Just when it looked like it might be safe to take a flier on Facebook Inc., shares in the social networking company were slapped down again, this time courtesy of a negative cover story in the latest edition of U.S. financial weekly Barron's.
Barron's said the stock remains way overpriced, despite plunging 40 per cent from its May initial public offering (IPO) price of $38 (U.S.) a share.
In response, Facebook shares sagged $2.07 or 9.1 per cent in heavy trading Monday to close at $20.79, bringing to an abrupt halt an upturn in the stock off its low of $17.55, reached in early September.
The market action came on a day when one of Facebook's arch rivals in the tech space, Google Inc., surged to a new record high of $750.04.
The Barron's story was critical of Facebook's lofty share valuations, which have the stock trading at 47 times this year's projected earnings and 36 times next year's.
The shares also trade at more than 10 times revenue when Facebook's cash on hand is stripped out.
Google and Apple Inc., both technology giants with proven businesses, trade at about 16 times projected 2012 earnings per share.
Google changes hands at half the price-to-sales valuation of Facebook.
Given the metrics, Barrons pegged a fair value on Facebook at "perhaps only $15," hinting that even at such a reduced price, the shares may not be a bargain.
Some analysts contend that investors overreacted, saying that Facebook's multiple to both earnings and sales have been well known and largely priced into the stock.
"There is nothing new" in the story, says Brian Wieser, senior research analyst at Pivotal Research Group in New York, who said nervous investors stampeded to the exits based on jitters that the Barron's analysis would cause a selloff, turning it into something of a self-fulfilling prophecy.
Mr. Wieser, who said at the time of the $38-a-share IPO that Facebook was too expensively priced, now has a bullish take on the stock and a $32 price target for next year.
Facebook was further buffeted during the session by claims of a privacy problem that allowed direct messages between users to be made public.
The company said no such breach occurred.
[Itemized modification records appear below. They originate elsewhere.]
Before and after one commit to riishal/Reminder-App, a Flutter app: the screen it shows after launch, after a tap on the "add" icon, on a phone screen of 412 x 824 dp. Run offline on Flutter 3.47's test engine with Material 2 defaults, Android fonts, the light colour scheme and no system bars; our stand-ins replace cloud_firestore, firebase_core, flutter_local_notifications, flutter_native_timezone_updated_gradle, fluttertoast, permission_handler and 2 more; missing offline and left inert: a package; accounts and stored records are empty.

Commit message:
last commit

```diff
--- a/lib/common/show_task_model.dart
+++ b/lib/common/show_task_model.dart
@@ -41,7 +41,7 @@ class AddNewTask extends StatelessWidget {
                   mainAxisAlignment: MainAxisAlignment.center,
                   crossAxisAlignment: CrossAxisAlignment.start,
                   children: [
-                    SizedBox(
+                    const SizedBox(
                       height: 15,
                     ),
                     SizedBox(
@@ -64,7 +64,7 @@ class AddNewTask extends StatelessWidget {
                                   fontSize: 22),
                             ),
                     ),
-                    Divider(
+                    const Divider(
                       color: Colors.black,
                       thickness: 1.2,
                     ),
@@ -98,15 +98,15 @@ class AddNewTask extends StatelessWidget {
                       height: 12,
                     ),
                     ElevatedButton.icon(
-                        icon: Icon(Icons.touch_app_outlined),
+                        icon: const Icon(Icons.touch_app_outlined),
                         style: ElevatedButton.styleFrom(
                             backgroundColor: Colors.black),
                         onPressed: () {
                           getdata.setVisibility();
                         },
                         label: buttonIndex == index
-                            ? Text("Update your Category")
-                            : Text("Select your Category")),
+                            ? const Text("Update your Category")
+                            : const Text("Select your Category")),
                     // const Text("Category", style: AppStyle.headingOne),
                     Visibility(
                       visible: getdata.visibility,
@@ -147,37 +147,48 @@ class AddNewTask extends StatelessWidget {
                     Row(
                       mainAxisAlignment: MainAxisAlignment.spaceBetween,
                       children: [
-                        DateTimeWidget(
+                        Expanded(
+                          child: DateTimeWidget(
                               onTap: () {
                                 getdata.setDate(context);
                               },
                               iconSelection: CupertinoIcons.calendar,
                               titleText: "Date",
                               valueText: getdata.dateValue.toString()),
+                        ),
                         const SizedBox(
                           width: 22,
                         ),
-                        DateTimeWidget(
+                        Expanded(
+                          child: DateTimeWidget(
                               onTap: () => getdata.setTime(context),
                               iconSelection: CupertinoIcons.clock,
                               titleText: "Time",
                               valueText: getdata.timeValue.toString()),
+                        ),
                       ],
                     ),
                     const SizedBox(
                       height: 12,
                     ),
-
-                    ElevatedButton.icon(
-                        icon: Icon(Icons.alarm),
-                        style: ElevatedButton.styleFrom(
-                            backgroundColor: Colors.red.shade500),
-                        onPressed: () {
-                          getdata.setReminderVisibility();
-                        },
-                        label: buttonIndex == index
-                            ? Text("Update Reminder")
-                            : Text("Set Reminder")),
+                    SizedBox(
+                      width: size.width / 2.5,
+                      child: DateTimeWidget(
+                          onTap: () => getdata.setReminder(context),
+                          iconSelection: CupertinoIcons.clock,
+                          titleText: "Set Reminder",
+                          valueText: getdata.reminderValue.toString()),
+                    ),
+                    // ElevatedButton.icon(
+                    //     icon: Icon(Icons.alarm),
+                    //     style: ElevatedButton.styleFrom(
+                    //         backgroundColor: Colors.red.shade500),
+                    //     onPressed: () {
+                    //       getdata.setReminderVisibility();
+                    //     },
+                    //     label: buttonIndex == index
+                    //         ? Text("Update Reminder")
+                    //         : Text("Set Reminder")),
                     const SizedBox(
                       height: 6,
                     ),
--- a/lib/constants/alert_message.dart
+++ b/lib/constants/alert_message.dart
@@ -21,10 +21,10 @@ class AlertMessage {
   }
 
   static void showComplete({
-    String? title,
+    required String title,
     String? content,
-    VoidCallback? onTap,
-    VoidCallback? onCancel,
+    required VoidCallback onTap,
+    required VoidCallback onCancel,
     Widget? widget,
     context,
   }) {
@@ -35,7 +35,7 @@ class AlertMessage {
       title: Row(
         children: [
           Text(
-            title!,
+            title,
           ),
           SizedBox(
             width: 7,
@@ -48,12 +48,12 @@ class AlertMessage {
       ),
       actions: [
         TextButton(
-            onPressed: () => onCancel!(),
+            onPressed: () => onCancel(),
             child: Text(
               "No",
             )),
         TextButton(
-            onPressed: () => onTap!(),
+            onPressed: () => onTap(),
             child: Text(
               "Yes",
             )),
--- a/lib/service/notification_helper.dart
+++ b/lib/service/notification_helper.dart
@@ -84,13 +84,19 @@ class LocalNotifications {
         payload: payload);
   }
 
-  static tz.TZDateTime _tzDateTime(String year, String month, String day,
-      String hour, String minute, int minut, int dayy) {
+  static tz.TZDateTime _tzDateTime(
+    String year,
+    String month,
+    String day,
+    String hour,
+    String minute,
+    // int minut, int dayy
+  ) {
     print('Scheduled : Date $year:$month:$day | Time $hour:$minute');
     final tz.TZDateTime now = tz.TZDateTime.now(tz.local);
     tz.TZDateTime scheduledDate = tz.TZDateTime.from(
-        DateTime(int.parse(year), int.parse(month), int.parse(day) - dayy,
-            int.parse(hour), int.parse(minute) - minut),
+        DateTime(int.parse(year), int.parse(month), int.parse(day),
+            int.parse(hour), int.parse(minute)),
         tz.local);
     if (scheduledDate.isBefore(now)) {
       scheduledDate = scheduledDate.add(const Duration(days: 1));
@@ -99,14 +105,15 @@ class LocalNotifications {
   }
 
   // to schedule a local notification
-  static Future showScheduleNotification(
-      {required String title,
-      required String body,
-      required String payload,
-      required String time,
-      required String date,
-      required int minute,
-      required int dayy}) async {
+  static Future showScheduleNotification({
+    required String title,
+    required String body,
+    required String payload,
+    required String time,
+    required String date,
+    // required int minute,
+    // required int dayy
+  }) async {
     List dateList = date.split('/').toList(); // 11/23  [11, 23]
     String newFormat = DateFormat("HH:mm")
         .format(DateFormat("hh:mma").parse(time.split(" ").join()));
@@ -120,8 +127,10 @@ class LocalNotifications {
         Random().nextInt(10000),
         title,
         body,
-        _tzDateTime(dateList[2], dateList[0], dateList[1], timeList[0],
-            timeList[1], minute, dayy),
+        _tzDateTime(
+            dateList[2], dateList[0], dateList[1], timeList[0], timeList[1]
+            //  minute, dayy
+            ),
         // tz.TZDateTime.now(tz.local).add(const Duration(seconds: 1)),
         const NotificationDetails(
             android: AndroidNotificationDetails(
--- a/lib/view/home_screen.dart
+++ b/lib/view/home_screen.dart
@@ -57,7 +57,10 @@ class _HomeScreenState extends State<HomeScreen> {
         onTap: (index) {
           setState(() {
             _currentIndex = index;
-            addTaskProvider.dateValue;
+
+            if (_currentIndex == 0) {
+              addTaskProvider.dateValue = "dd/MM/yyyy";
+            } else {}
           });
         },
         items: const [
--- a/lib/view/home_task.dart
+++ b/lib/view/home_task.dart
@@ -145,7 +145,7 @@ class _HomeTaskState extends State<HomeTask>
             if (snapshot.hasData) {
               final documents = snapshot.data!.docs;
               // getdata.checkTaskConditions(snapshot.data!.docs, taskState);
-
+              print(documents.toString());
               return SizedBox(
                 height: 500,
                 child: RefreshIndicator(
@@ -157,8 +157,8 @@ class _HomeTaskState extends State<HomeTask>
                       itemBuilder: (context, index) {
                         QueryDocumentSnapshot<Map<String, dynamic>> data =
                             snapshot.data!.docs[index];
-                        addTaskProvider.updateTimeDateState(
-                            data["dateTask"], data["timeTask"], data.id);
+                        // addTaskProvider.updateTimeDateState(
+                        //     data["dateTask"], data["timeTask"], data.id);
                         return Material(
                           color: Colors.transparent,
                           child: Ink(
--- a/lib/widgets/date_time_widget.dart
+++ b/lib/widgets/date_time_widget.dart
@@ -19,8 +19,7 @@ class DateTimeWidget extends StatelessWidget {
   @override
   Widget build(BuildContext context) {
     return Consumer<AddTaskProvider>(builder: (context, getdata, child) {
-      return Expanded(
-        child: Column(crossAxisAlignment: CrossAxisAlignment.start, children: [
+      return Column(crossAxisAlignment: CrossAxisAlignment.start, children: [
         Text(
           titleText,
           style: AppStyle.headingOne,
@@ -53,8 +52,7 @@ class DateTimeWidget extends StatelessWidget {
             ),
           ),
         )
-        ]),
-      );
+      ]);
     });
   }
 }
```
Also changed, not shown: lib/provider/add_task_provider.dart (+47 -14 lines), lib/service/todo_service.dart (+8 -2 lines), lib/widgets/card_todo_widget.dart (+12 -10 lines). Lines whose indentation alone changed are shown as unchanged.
"A small number of users raised concerns after what they believed to be private messages appeared on their Timeline," the company said.
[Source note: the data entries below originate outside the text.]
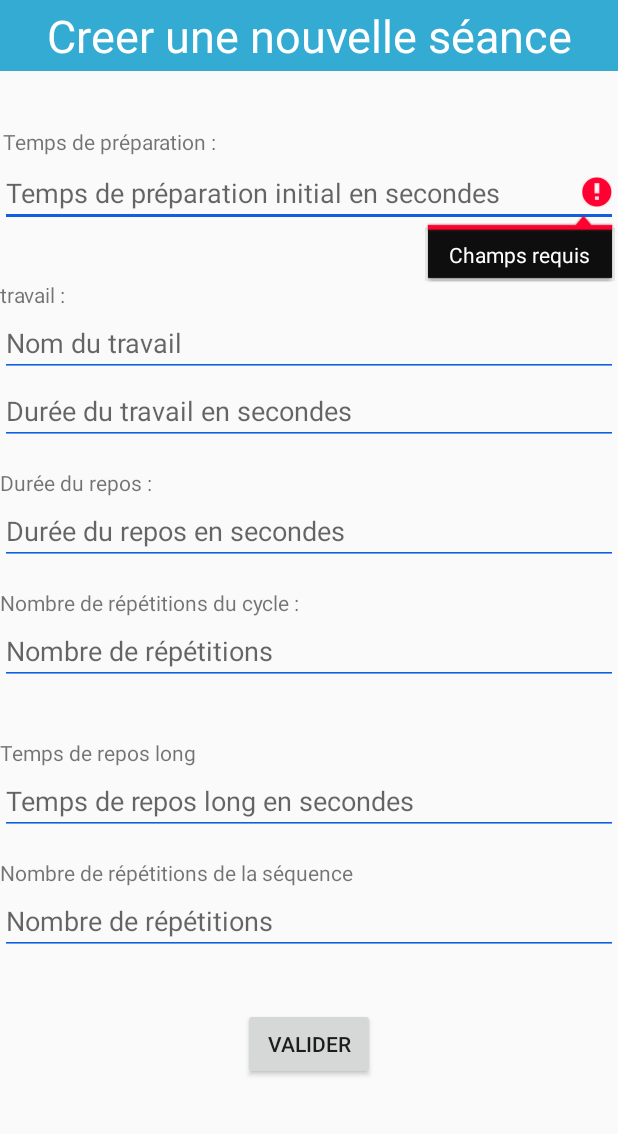
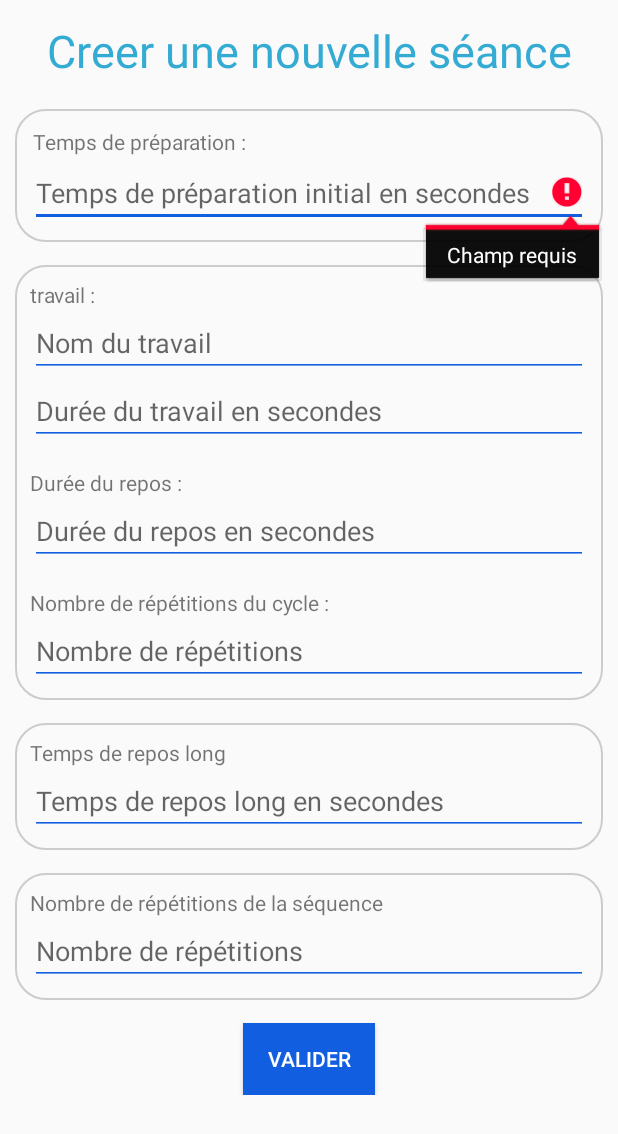
Before and after one commit to teo20515/Projet_HIIT, an Android app: the CreerEntrainementActivity screen opened directly, with no data from a screen before it, after a tap on "VALIDER", on a phone screen of 412 x 824 dp. Shown: the top 1134 px of the screen. Run offline under Robolectric (Android 15) with nearby library versions, the phone set to English and light mode, and no system bars; our stand-ins replace Room's generated code.

Commit message:
-Creation de séance -Ajout de la base de données -Sauvegarde de séances dans la base de données

```diff
--- a/app/src/main/java/com/example/projet_hiit/CreerEntrainementActivity.java
+++ b/app/src/main/java/com/example/projet_hiit/CreerEntrainementActivity.java
@@ -17,8 +17,10 @@ import com.example.projet_hiit.db.model.Travail;
 
 public class CreerEntrainementActivity extends AppCompatActivity {
 
+    //Initialisation de la base de données
     private DatabaseClient db;
 
+    //Identification des éléments nécessaires pour créer la séance, utilisés comme clé du SparseArray mapEditText
     private static final int PREPARATION = 0;
     private static final int NOM_TRAVAIL = 1;
     private static final int DUREE_TRAVAIL = 2;
@@ -27,30 +29,45 @@ public class CreerEntrainementActivity extends AppCompatActivity {
     private static final int DUREE_REPOS_LONG = 5;
     private static final int REPETITIONS_SEQUENCE = 6;
 
-    private SparseArray<EditText> mapEditText = new SparseArray<>();
-
     @Override
     protected void onCreate(Bundle savedInstanceState) {
         super.onCreate(savedInstanceState);
         setContentView(R.layout.activity_creer_entrainement);
 
+        //Instantiation de la base de données
         db = DatabaseClient.getInstance(getApplicationContext());
+    }
+
+    //Recupere les données entrées par l'utilisateur
+    private SparseArray<EditText> recupererDonnees(){
+        SparseArray<EditText> array = new SparseArray<>();  //Optimal pour des clés de type Integer par rapport à une HashMap
+        array.put(NOM_TRAVAIL,((EditText) findViewById(R.id.creerEntrainementNomTravail)));
+        array.put(DUREE_TRAVAIL,((EditText)findViewById(R.id.creerEntrainementDureeTravail)));
+        array.put(DUREE_REPOS,((EditText)findViewById(R.id.creerEntrainementDureeRepos)));
+        array.put(REPETITIONS_CYCLE,((EditText)findViewById(R.id.creerEntrainementRepetitionsCycle)));
+        array.put(DUREE_REPOS_LONG,((EditText)findViewById(R.id.creerEntrainementDureeReposLong)));
+        array.put(REPETITIONS_SEQUENCE,((EditText)findViewById(R.id.creerEntrainementRepetitionsSequence)));
+        array.put(PREPARATION,((EditText)findViewById(R.id.creerEntrainementPreparation)));
+
+        return array;
     }
 
     public void creerNouvelleSeance(View view) {
 
-        recupererDonnees(); //Met à jour la variable mapEdittext avec les données de l'utilisateur
+        SparseArray<EditText> mapEditText = recupererDonnees(); //Met à jour la variable mapEditText avec les données de l'utilisateur
 
-        int i = 0; boolean noErrors = true;
-        while(i<mapEditText.size() && noErrors){
-            noErrors = !mapEditText.valueAt(i).getText().toString().trim().isEmpty();
+        //Vérification que tous les champs ont une valeur
+        int i = 0; boolean Errors = false;
+        while(i<mapEditText.size() && !Errors){
+            Errors = mapEditText.valueAt(i).getText().toString().trim().isEmpty();
             i++;
         }
 
-        if (!noErrors){
-            mapEditText.valueAt(i-1).setError("Champs requis");
+        //En cas d'erreur on affiche un message sur le champ problématique et on le séléctionne pour l'utilisateur
+        if (Errors){
+            mapEditText.valueAt(i-1).setError("Champ requis");
             mapEditText.valueAt(i-1).requestFocus();
-            return;
+            return; //Stoppe le traitement
         }
 
         Travail travail = new Travail(
@@ -109,14 +126,4 @@ public class CreerEntrainementActivity extends AppCompatActivity {
 
     }
 
-    private void recupererDonnees(){
-        mapEditText.put(NOM_TRAVAIL,((EditText) findViewById(R.id.creerEntrainementNomTravail)));
-        mapEditText.put(DUREE_TRAVAIL,((EditText)findViewById(R.id.creerEntrainementDureeTravail)));
-        mapEditText.put(DUREE_REPOS,((EditText)findViewById(R.id.creerEntrainementDureeRepos)));
-        mapEditText.put(REPETITIONS_CYCLE,((EditText)findViewById(R.id.creerEntrainementRepetitionsCycle)));
-        mapEditText.put(DUREE_REPOS_LONG,((EditText)findViewById(R.id.creerEntrainementDureeReposLong)));
-        mapEditText.put(REPETITIONS_SEQUENCE,((EditText)findViewById(R.id.creerEntrainementRepetitionsSequence)));
-        mapEditText.put(PREPARATION,((EditText)findViewById(R.id.creerEntrainementPreparation)));
-    }
-
 }
--- a/app/src/main/res/layout/activity_creer_entrainement.xml
+++ b/app/src/main/res/layout/activity_creer_entrainement.xml
@@ -8,7 +8,8 @@
     <LinearLayout
         android:layout_width="match_parent"
         android:layout_height="wrap_content"
-        android:orientation="vertical">
+        android:orientation="vertical"
+        android:padding="10sp">
 
         <TextView
             android:layout_width="match_parent"
@@ -16,12 +17,15 @@
             android:text="Creer une nouvelle séance"
             android:textSize="30sp"
             android:gravity="center"
-            android:textColor="@color/white"
-            android:background="@color/lightBlue"
+            android:textColor="@color/lightBlue"
             android:padding="3sp"
-            android:layout_marginBottom="35sp"/>
+            android:layout_marginBottom="15sp"/>
 
-
+    <LinearLayout
+        android:layout_width="match_parent"
+        android:layout_height="wrap_content"
+        android:orientation="vertical"
+        android:background="@drawable/customborder">
 
         <TextView
             android:layout_width="wrap_content"
@@ -37,13 +41,19 @@
             android:hint="Temps de préparation initial en secondes"
             android:backgroundTint="@color/midBlue"/>
 
+    </LinearLayout>
 
+    <LinearLayout
+        android:layout_width="match_parent"
+        android:layout_height="wrap_content"
+        android:orientation="vertical"
+        android:layout_marginTop="15sp"
+        android:background="@drawable/customborder">
 
         <TextView
             android:layout_width="wrap_content"
             android:layout_height="wrap_content"
-            android:text="travail : "
-            android:layout_marginTop="35sp"/>
+            android:text="travail : "/>
 
         <EditText
             android:id="@+id/creerEntrainementNomTravail"
@@ -81,6 +91,7 @@
             android:text="Nombre de répétitions du cycle :"
             android:layout_marginTop="15sp"/>
 
+
         <EditText
             android:id="@+id/creerEntrainementRepetitionsCycle"
             android:layout_width="match_parent"
@@ -89,13 +100,19 @@
             android:hint="Nombre de répétitions"
             android:backgroundTint="@color/midBlue"/>
 
+    </LinearLayout>
 
+    <LinearLayout
+        android:layout_width="match_parent"
+        android:layout_height="wrap_content"
+        android:orientation="vertical"
+        android:layout_marginTop="15sp"
+        android:background="@drawable/customborder">
 
         <TextView
             android:layout_width="wrap_content"
             android:layout_height="wrap_content"
-            android:text="Temps de repos long"
-            android:layout_marginTop="35sp"/>
+            android:text="Temps de repos long"/>
 
         <EditText
             android:id="@+id/creerEntrainementDureeReposLong"
@@ -105,11 +122,19 @@
             android:hint="Temps de repos long en secondes"
             android:backgroundTint="@color/midBlue"/>
 
+    </LinearLayout>
+
+    <LinearLayout
+        android:layout_width="match_parent"
+        android:layout_height="wrap_content"
+        android:orientation="vertical"
+        android:layout_marginTop="15sp"
+        android:background="@drawable/customborder">
+
         <TextView
             android:layout_width="match_parent"
             android:layout_height="match_parent"
-            android:text="Nombre de répétitions de la séquence"
-            android:layout_marginTop="15sp"/>
+            android:text="Nombre de répétitions de la séquence"/>
 
         <EditText
             android:id="@+id/creerEntrainementRepetitionsSequence"
@@ -117,7 +142,9 @@
             android:layout_height="match_parent"
             android:inputType="number"
             android:hint="Nombre de répétitions"
-            android:backgroundTint="@color/midBlue"/>
+            android:backgroundTint="@color/midBlue" />
+
+    </LinearLayout>
 
         <Button
             android:layout_width="wrap_content"
@@ -125,7 +152,10 @@
             android:text="Valider"
             android:layout_gravity="center"
             android:onClick="creerNouvelleSeance"
-            android:layout_marginTop="35sp"/>
+            android:layout_marginTop="15sp"
+            android:background="@color/midBlue"
+            android:textColor="@color/white"/>
 
     </LinearLayout>
+
 </ScrollView>
```
Also changed, not shown: app/build.gradle (+10 -1 lines), app/src/main/java/com/example/projet_hiit/MainActivity.java (+9 -1 lines), app/src/main/res/layout/activity_main.xml (+21 -2 lines), app/src/main/res/layout/recyclerview_main_listeseances.xml (added, +18 -0 lines), app/src/main/res/drawable-v24/main_tapis_roulant.gif (renamed from app/src/main/res/drawable-v24/tapis_roulant.gif).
"Our engineers investigated these reports and found that the messages were older wall posts that had always been visible on the users' profile pages. Facebook is satisfied that there has been no breach of user privacy."
Some stock watchers have been leery of Facebook's business because users are increasingly accessing the service through mobile devices, where it is more difficult to place advertising than on more advertising-friendly desktop computers.
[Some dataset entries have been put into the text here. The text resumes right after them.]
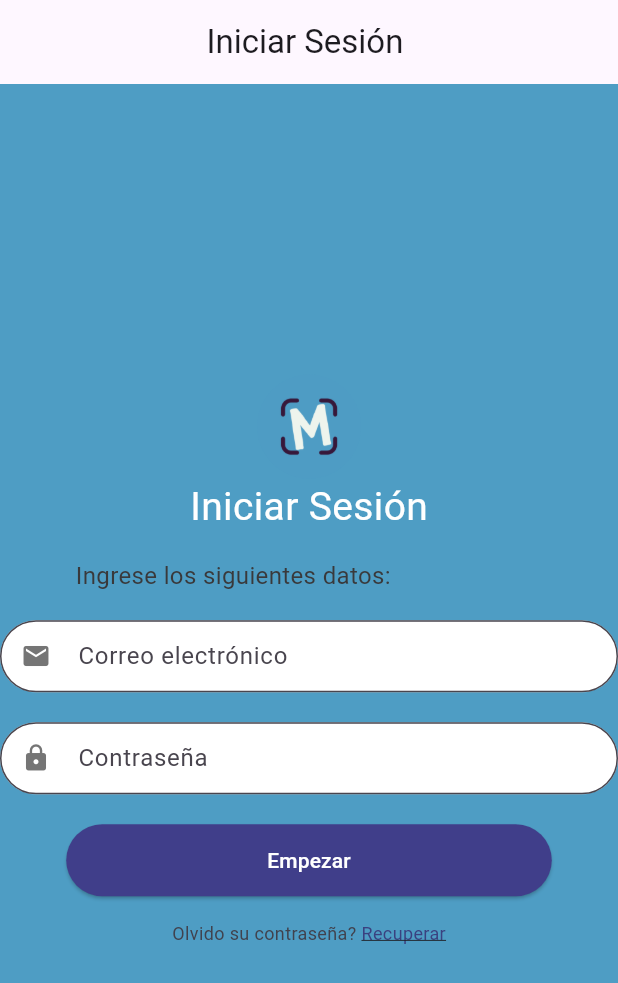
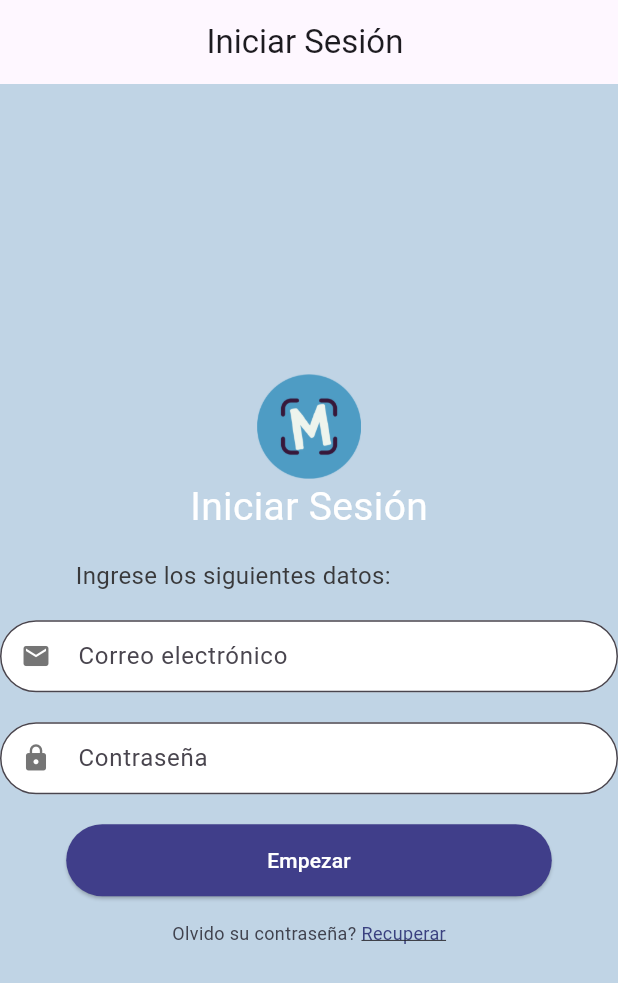
Before and after one commit to YESSENIAJUAREZHERNANDEZ/MPmovil, a Flutter app: the screen it shows after launch, on a phone screen of 412 x 824 dp. Shown: the top 983 px of the screen. Run offline on Flutter 3.47's test engine with Material 2 defaults, Android fonts, the phone set to English and light mode, and no system bars; our stand-ins replace firebase_auth, firebase_core, get, google_sign_in, shared_preferences; accounts and stored records are empty; Roboto replaces fonts that are missing (Droid Sans).

Commit message:
a ramita

```diff
--- a/lib/Screens/IniciarSesion/iniciarsesion.dart
+++ b/lib/Screens/IniciarSesion/iniciarsesion.dart
@@ -8,7 +8,7 @@ class InicioSesion extends StatelessWidget {
   Widget build(BuildContext context) {
     return Scaffold(
       appBar: AppBar(title: const Text("Iniciar Sesión "), centerTitle: true),
-      backgroundColor: Color.fromARGB(255, 78, 157, 196),
+      backgroundColor: Color.fromARGB(255, 192, 212, 229),
       body: Center(
         child: Column(
           mainAxisAlignment: MainAxisAlignment.center,
```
But Mr. Wieser said he expects new advertisers will migrate to the mobile services, creating an expanded source of revenue.
One of the factors that Mr. Wieser said is bolstering his bullish view is the high degree of negativity toward Facebook – a sign to contrarian investors that the stock has become overly depressed.
"The market sentiment towards this is terrible," Mr. Wieser says.
"Why would you like a stock that's got no room to go up? If it's fully valued then there is nothing to love."
But he cautioned that Facebook, even at current levels, shouldn't be mistaken for a safe investment.
It's a risky stock.
"You certainly wouldn't invest all of your kid's college savings against it," he said.
With a filing from reporter Omar El Akkad